■ **Exercise**
Where a line of the records contains the word "center", show that line.
───── Data records
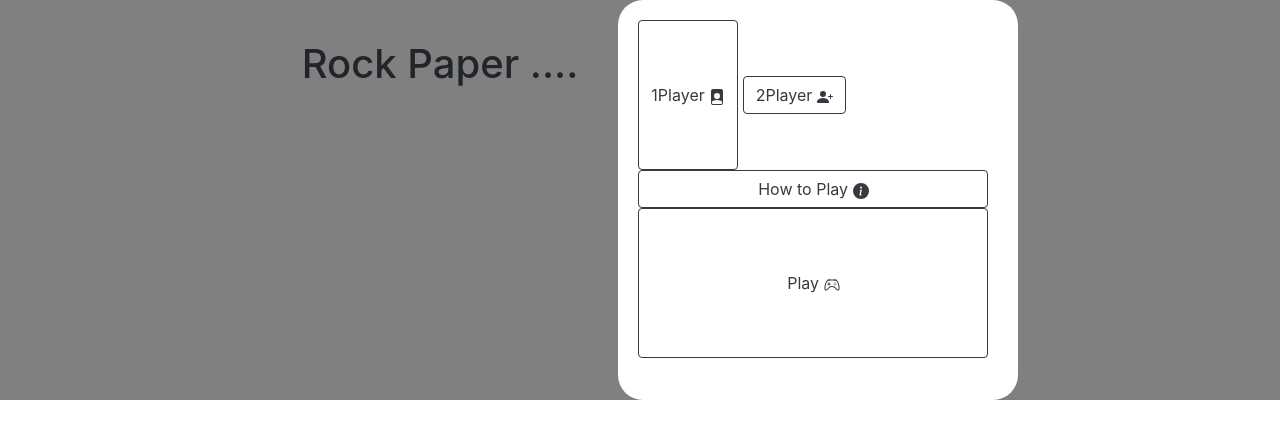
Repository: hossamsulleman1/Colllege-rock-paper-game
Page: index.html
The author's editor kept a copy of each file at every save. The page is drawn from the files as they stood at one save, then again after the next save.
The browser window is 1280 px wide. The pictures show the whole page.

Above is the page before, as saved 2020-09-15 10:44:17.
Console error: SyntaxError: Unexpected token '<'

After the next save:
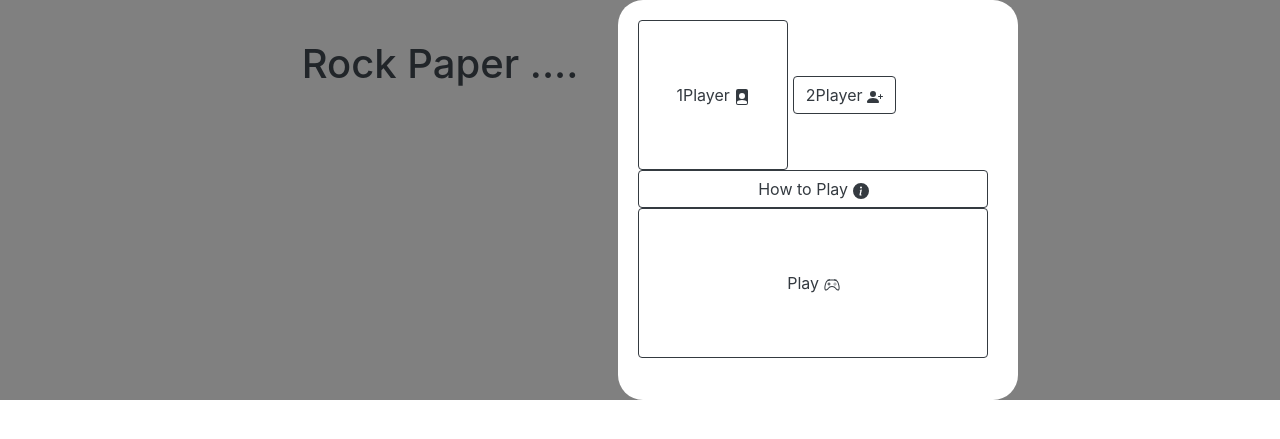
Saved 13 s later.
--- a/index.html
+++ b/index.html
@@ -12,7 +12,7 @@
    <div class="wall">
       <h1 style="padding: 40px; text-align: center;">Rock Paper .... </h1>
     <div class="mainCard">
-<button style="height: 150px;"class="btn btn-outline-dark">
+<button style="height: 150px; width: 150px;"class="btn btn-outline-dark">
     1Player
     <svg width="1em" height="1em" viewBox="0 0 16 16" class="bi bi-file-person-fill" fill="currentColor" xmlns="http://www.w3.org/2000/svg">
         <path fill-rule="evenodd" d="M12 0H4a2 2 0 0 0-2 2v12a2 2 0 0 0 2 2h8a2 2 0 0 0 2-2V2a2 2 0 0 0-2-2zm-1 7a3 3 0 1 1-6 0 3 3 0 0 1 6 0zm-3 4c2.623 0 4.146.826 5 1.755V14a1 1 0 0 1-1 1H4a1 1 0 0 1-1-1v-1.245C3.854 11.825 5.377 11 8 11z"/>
──────────
───── Data records
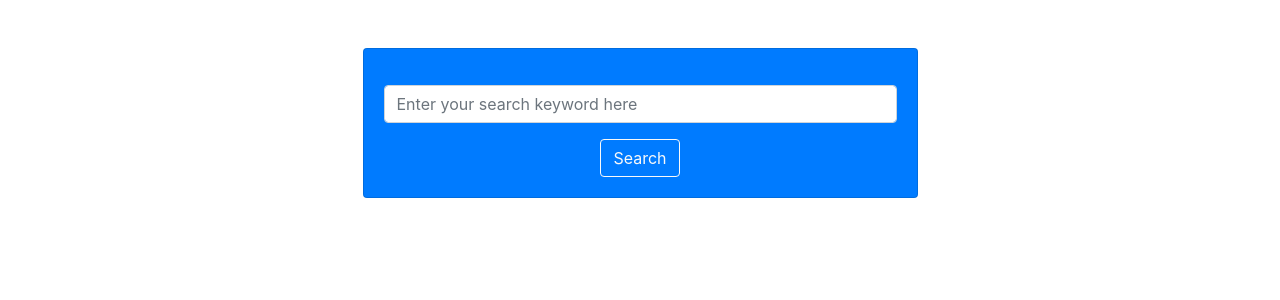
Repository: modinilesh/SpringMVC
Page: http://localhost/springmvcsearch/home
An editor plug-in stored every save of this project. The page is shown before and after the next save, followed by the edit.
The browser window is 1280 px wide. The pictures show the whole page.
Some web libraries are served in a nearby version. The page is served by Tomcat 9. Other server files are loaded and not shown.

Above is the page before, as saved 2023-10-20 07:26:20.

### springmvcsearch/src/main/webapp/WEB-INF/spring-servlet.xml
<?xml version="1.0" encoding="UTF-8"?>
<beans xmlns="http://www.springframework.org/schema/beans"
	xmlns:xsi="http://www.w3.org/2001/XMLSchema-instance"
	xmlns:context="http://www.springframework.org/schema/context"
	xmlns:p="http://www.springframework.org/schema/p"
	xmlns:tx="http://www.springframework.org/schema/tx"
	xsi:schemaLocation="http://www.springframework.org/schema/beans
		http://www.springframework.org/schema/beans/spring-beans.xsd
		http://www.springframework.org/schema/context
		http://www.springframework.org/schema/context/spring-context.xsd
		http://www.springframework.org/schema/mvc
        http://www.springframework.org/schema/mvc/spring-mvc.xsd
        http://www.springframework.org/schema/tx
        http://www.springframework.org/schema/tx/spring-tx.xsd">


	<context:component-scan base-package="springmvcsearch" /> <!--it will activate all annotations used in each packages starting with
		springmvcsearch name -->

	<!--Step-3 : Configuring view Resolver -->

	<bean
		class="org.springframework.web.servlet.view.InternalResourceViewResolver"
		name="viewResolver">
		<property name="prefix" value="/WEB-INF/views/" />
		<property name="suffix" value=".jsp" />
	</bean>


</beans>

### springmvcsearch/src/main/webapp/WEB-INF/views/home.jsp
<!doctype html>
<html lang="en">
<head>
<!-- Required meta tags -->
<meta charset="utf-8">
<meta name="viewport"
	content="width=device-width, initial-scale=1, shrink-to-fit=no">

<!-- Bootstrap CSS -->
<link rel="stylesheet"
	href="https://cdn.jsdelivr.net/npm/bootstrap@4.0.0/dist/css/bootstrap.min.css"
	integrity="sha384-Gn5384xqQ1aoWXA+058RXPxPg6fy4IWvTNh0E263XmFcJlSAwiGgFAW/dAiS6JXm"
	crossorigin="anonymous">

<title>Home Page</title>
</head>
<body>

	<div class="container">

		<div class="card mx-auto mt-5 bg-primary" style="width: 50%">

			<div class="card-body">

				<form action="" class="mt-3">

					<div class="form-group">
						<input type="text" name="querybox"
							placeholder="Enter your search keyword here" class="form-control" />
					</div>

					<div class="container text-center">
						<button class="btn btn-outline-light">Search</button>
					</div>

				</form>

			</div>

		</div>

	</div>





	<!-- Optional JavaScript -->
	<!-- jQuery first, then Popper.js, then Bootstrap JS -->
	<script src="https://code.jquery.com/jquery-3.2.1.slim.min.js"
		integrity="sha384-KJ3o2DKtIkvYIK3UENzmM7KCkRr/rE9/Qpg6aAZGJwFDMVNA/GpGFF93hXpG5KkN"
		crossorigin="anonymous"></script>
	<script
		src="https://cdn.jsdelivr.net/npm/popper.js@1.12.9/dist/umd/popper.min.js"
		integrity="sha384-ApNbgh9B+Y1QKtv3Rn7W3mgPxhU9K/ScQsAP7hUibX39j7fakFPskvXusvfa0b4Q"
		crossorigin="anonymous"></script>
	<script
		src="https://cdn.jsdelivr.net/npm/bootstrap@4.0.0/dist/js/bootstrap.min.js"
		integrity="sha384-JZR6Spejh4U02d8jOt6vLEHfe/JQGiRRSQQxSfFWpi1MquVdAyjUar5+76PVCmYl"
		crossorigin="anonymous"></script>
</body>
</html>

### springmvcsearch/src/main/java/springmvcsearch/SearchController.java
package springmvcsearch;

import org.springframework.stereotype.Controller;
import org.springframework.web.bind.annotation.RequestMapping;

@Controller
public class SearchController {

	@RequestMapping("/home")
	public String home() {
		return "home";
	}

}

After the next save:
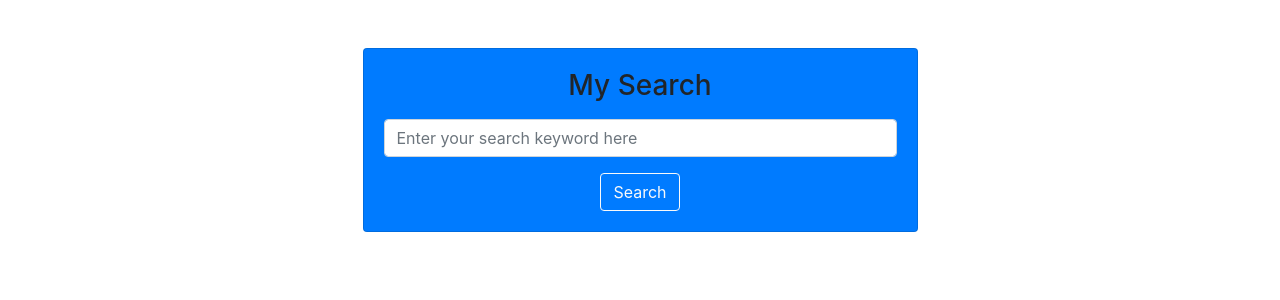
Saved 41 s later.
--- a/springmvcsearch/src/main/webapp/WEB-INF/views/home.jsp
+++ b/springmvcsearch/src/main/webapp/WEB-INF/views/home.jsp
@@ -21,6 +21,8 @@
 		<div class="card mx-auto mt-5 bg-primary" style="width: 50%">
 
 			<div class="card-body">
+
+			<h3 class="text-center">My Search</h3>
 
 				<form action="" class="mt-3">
──────────
■ **The completed task**
       <h1 style="padding: 40px; text-align: center;">Rock Paper .... </h1>
					<div class="container text-center">
+			<h3 class="text-center">My Search</h3>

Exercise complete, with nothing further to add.